For some of these boys this season was the culmination of 18 years of playing and practicing together in anticipation of their final year of high school football.  Boys who had grown up with one another since they were in diapers were finally seniors.  Their friend left the hospital later that week in a cast,  and although he couldn't play for the rest of the season, he never missed being on the sidelines cheering them on through scoreboard loss after loss....but spiritual win after win.   

For the Panther Football team of 2005, and its amazing team of coaches...coaches so strong and kind and full of grace that I can barely think of them without feeling a clutch in my own heart... I owe a deep debt of gratitude for allowing me to walk this journey with them.  I am humbled by the window on grace it afforded me.

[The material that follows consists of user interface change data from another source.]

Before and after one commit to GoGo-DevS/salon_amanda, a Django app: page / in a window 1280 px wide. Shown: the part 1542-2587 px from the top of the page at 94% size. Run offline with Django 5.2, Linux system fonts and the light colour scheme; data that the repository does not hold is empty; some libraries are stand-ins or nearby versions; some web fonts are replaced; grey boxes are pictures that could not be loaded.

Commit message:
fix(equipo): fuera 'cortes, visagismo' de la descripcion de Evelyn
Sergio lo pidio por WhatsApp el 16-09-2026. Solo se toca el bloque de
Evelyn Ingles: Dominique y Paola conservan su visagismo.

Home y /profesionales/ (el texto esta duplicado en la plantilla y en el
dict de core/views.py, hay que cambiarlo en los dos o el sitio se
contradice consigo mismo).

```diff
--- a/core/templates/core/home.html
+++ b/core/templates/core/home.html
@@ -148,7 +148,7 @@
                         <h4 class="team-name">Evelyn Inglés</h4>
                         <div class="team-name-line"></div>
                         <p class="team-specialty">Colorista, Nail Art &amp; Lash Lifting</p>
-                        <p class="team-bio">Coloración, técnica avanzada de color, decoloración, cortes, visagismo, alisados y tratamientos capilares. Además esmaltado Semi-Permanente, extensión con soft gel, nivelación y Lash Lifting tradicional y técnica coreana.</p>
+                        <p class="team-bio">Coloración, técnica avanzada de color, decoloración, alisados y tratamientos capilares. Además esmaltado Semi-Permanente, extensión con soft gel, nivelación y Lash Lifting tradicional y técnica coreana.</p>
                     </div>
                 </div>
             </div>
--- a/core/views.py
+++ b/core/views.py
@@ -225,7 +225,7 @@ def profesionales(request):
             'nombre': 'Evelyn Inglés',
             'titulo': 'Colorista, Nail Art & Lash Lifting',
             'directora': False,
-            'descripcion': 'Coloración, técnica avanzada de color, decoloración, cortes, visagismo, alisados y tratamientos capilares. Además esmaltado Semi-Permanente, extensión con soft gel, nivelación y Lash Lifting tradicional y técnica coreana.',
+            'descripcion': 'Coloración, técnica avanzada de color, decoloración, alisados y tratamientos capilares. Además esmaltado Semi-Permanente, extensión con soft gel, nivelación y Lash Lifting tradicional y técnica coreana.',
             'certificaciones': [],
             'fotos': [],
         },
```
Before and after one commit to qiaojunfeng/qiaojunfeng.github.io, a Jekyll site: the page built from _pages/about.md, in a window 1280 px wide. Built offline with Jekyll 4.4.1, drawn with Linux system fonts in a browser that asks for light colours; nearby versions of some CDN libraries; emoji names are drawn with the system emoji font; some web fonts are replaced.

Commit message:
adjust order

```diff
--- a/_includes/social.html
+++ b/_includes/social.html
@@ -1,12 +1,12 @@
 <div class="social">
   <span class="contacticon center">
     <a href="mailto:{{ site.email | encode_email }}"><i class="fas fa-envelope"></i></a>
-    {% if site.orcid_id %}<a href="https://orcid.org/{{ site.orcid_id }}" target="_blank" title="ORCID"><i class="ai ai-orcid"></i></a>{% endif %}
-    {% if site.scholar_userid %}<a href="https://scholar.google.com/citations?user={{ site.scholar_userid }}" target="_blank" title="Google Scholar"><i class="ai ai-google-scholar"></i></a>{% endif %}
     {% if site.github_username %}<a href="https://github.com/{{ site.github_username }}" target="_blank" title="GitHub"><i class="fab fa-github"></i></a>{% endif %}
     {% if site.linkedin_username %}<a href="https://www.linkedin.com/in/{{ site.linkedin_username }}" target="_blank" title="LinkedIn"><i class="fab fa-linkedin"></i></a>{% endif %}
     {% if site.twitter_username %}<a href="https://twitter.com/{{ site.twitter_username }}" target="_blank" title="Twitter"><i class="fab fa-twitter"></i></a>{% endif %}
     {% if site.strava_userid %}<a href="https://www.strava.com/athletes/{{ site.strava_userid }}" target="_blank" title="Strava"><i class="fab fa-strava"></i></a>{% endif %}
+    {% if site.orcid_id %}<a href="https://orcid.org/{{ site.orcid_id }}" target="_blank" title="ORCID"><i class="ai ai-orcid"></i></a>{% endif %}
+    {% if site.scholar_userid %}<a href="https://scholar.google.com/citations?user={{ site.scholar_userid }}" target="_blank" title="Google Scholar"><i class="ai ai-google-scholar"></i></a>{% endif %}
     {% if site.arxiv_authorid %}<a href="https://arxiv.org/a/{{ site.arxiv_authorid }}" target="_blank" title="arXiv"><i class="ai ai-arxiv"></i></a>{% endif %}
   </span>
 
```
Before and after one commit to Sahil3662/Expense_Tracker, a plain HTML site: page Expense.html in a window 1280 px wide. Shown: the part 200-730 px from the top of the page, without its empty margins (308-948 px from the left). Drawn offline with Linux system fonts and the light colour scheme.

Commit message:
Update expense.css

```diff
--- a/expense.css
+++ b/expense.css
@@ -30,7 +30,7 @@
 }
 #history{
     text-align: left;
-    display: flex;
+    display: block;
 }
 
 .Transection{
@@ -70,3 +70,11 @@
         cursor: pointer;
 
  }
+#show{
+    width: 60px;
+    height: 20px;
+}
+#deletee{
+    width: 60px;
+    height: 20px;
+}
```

Last week I asked the men I ran into at their college how their season was going.  They cited how grateful they were to be working with the same coach who had been the head coach at their high school the year before....they said, each in a different way.....he works us hard, but he loves us....he demands the best of me, but he loves me...

Over and over all comes down to love....

Joe Ehrmann has it does Coach grows men (and women) of substance and impact, and when I look at the news each evening or read the newspaper each day it is so obvious that what we need more than ever is men and women who know how to love. We will never find world peace by scoring the most points, but by loving, loving, loving enough to heal, transform and inspire hearts....These young men of substance and impact will contribute much to making the world a better place for future genenrations, their coaches have given them an example of grace and the tools to make it happen...thanks've definitely had an impact on me.

Your biggest fan,



  1. wonderful Kate... this reminds me of one of my favorite movies, Remember the Titans. And almost makes me want to figure out the game.


  2. Another movie to check out -- with definite prayerful overtones -- Facing the Giants.

    Thanks kate - this gave me a helpful perspective on my son's new love of football.